━━━━━ Data excerpts

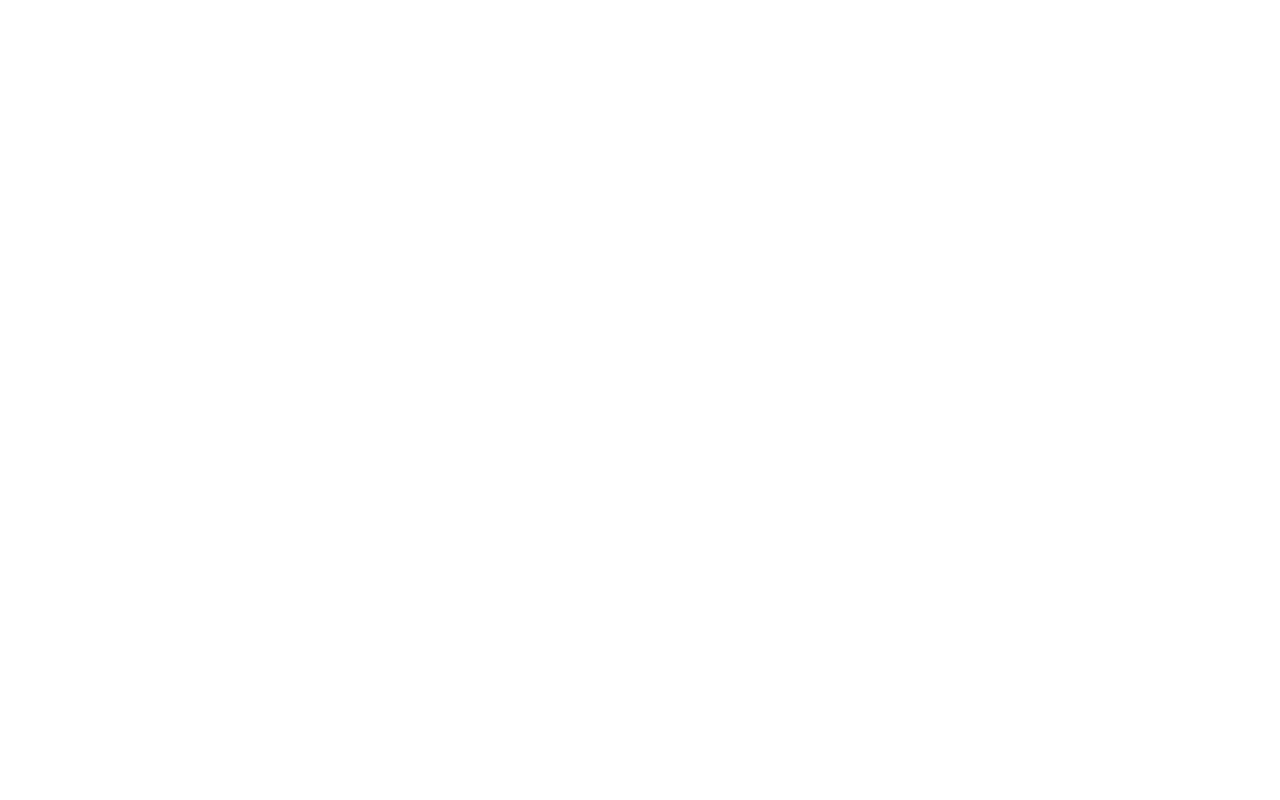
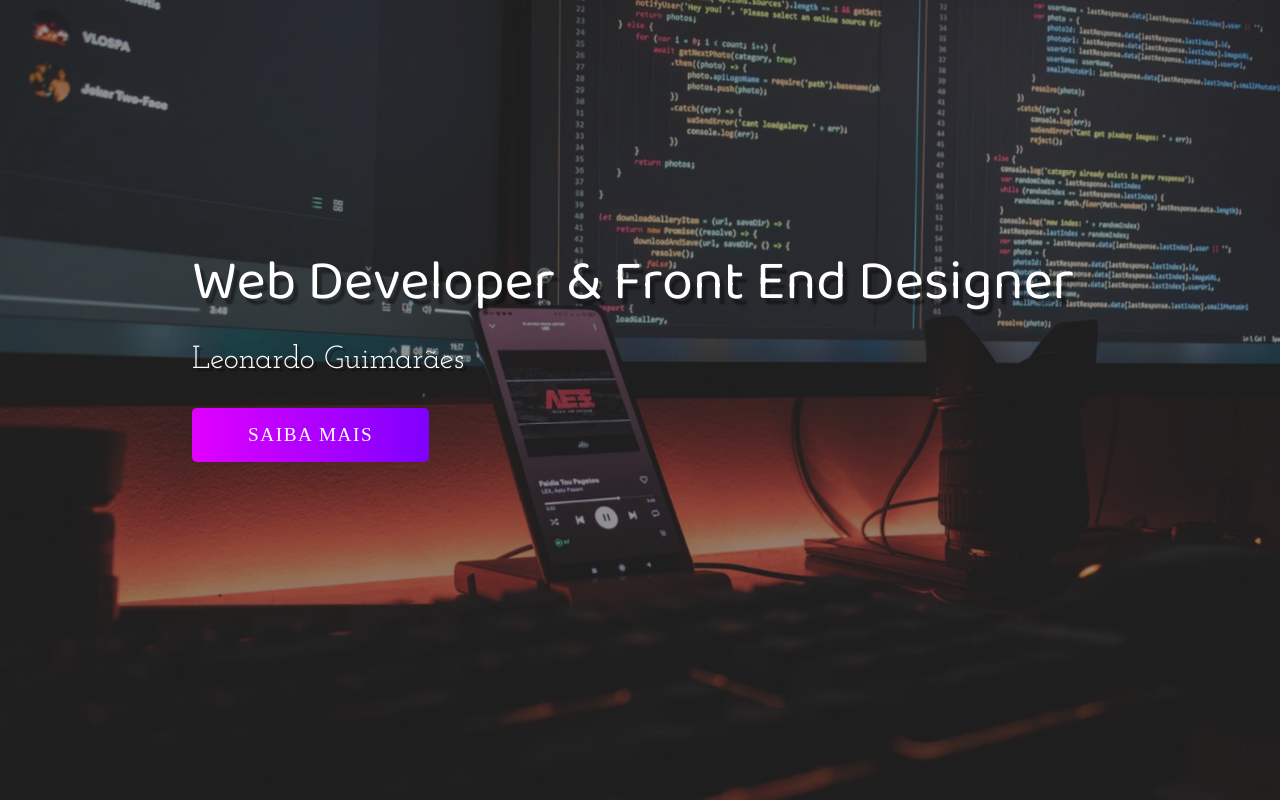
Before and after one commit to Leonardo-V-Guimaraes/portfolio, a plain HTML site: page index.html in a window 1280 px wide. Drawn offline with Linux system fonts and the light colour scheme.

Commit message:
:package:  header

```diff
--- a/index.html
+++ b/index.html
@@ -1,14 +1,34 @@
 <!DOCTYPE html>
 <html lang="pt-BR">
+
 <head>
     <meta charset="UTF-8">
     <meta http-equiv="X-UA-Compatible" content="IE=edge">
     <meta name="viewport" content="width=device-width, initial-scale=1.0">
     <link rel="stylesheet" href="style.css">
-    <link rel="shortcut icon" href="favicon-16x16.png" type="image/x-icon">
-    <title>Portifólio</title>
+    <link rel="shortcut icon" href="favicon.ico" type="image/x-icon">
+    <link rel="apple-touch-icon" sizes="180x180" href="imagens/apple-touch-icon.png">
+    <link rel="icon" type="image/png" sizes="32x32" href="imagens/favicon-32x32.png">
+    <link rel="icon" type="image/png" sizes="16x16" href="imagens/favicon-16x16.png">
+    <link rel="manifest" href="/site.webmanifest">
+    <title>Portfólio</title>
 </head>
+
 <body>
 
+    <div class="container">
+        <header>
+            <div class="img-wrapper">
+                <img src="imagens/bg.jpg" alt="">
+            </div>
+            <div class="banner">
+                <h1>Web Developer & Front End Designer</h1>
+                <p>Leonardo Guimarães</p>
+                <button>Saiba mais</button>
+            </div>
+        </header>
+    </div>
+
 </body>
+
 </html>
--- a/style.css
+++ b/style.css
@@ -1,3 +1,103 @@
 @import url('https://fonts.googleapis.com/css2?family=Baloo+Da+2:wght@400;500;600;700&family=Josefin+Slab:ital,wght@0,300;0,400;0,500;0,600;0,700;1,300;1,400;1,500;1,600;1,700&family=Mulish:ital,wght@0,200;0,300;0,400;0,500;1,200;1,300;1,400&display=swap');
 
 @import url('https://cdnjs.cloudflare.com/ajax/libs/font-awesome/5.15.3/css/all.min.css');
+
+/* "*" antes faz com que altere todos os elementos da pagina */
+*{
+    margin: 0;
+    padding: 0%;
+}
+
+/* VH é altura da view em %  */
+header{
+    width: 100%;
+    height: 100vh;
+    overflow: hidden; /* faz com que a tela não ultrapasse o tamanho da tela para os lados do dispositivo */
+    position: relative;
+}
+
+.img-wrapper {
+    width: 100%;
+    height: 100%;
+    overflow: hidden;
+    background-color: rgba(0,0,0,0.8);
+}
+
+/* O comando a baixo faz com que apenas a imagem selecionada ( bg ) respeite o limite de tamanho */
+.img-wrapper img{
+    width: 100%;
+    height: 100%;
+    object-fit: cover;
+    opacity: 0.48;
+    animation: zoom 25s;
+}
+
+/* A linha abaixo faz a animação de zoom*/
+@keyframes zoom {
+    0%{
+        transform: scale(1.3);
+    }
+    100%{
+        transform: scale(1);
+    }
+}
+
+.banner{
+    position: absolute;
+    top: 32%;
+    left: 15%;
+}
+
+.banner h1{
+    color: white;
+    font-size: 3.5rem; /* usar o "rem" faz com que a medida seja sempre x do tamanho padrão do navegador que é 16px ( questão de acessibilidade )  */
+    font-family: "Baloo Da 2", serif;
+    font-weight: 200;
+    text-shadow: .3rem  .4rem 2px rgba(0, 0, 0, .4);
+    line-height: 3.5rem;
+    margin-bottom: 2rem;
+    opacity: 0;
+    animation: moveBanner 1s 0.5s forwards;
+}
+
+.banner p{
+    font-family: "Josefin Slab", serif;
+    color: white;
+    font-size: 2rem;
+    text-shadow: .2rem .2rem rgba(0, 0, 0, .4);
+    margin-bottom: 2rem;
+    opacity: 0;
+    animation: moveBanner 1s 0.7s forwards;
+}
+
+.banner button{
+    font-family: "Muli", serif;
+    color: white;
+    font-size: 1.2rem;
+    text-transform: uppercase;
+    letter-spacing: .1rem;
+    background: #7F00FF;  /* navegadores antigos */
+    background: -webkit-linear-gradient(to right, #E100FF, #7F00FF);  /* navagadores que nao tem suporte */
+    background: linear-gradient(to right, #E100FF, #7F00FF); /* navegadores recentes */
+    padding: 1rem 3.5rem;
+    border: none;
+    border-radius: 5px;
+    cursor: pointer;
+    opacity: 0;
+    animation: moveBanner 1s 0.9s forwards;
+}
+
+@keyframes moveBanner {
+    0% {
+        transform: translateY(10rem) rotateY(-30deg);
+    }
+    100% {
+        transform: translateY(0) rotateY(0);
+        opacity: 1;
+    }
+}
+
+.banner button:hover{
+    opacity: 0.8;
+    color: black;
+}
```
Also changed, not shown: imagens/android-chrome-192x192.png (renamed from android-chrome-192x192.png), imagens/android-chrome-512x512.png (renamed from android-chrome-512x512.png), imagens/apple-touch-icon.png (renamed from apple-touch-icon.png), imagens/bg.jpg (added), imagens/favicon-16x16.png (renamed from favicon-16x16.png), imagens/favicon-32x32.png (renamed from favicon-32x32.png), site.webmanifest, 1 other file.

━━━━━━━━━━

A verbatim copy of all the records, minus the pictures, is the expected answer.

Before and after one commit to Leonardo-V-Guimaraes/portfolio, a plain HTML site: page index.html in a window 1280 px wide. Drawn offline with Linux system fonts and the light colour scheme.

Commit message:
:package:  header

```diff
--- a/index.html
+++ b/index.html
@@ -1,14 +1,34 @@
 <!DOCTYPE html>
 <html lang="pt-BR">
+
 <head>
     <meta charset="UTF-8">
     <meta http-equiv="X-UA-Compatible" content="IE=edge">
     <meta name="viewport" content="width=device-width, initial-scale=1.0">
     <link rel="stylesheet" href="style.css">
-    <link rel="shortcut icon" href="favicon-16x16.png" type="image/x-icon">
-    <title>Portifólio</title>
+    <link rel="shortcut icon" href="favicon.ico" type="image/x-icon">
+    <link rel="apple-touch-icon" sizes="180x180" href="imagens/apple-touch-icon.png">
+    <link rel="icon" type="image/png" sizes="32x32" href="imagens/favicon-32x32.png">
+    <link rel="icon" type="image/png" sizes="16x16" href="imagens/favicon-16x16.png">
+    <link rel="manifest" href="/site.webmanifest">
+    <title>Portfólio</title>
 </head>
+
 <body>
 
+    <div class="container">
+        <header>
+            <div class="img-wrapper">
+                <img src="imagens/bg.jpg" alt="">
+            </div>
+            <div class="banner">
+                <h1>Web Developer & Front End Designer</h1>
+                <p>Leonardo Guimarães</p>
+                <button>Saiba mais</button>
+            </div>
+        </header>
+    </div>
+
 </body>
+
 </html>
--- a/style.css
+++ b/style.css
@@ -1,3 +1,103 @@
 @import url('https://fonts.googleapis.com/css2?family=Baloo+Da+2:wght@400;500;600;700&family=Josefin+Slab:ital,wght@0,300;0,400;0,500;0,600;0,700;1,300;1,400;1,500;1,600;1,700&family=Mulish:ital,wght@0,200;0,300;0,400;0,500;1,200;1,300;1,400&display=swap');
 
 @import url('https://cdnjs.cloudflare.com/ajax/libs/font-awesome/5.15.3/css/all.min.css');
+
+/* "*" antes faz com que altere todos os elementos da pagina */
+*{
+    margin: 0;
+    padding: 0%;
+}
+
+/* VH é altura da view em %  */
+header{
+    width: 100%;
+    height: 100vh;
+    overflow: hidden; /* faz com que a tela não ultrapasse o tamanho da tela para os lados do dispositivo */
+    position: relative;
+}
+
+.img-wrapper {
+    width: 100%;
+    height: 100%;
+    overflow: hidden;
+    background-color: rgba(0,0,0,0.8);
+}
+
+/* O comando a baixo faz com que apenas a imagem selecionada ( bg ) respeite o limite de tamanho */
+.img-wrapper img{
+    width: 100%;
+    height: 100%;
+    object-fit: cover;
+    opacity: 0.48;
+    animation: zoom 25s;
+}
+
+/* A linha abaixo faz a animação de zoom*/
+@keyframes zoom {
+    0%{
+        transform: scale(1.3);
+    }
+    100%{
+        transform: scale(1);
+    }
+}
+
+.banner{
+    position: absolute;
+    top: 32%;
+    left: 15%;
+}
+
+.banner h1{
+    color: white;
+    font-size: 3.5rem; /* usar o "rem" faz com que a medida seja sempre x do tamanho padrão do navegador que é 16px ( questão de acessibilidade )  */
+    font-family: "Baloo Da 2", serif;
+    font-weight: 200;
+    text-shadow: .3rem  .4rem 2px rgba(0, 0, 0, .4);
+    line-height: 3.5rem;
+    margin-bottom: 2rem;
+    opacity: 0;
+    animation: moveBanner 1s 0.5s forwards;
+}
+
+.banner p{
+    font-family: "Josefin Slab", serif;
+    color: white;
+    font-size: 2rem;
+    text-shadow: .2rem .2rem rgba(0, 0, 0, .4);
+    margin-bottom: 2rem;
+    opacity: 0;
+    animation: moveBanner 1s 0.7s forwards;
+}
+
+.banner button{
+    font-family: "Muli", serif;
+    color: white;
+    font-size: 1.2rem;
+    text-transform: uppercase;
+    letter-spacing: .1rem;
+    background: #7F00FF;  /* navegadores antigos */
+    background: -webkit-linear-gradient(to right, #E100FF, #7F00FF);  /* navagadores que nao tem suporte */
+    background: linear-gradient(to right, #E100FF, #7F00FF); /* navegadores recentes */
+    padding: 1rem 3.5rem;
+    border: none;
+    border-radius: 5px;
+    cursor: pointer;
+    opacity: 0;
+    animation: moveBanner 1s 0.9s forwards;
+}
+
+@keyframes moveBanner {
+    0% {
+        transform: translateY(10rem) rotateY(-30deg);
+    }
+    100% {
+        transform: translateY(0) rotateY(0);
+        opacity: 1;
+    }
+}
+
+.banner button:hover{
+    opacity: 0.8;
+    color: black;
+}
```
Also changed, not shown: imagens/android-chrome-192x192.png (renamed from android-chrome-192x192.png), imagens/android-chrome-512x512.png (renamed from android-chrome-512x512.png), imagens/apple-touch-icon.png (renamed from apple-touch-icon.png), imagens/bg.jpg (added), imagens/favicon-16x16.png (renamed from favicon-16x16.png), imagens/favicon-32x32.png (renamed from favicon-32x32.png), site.webmanifest, 1 other file.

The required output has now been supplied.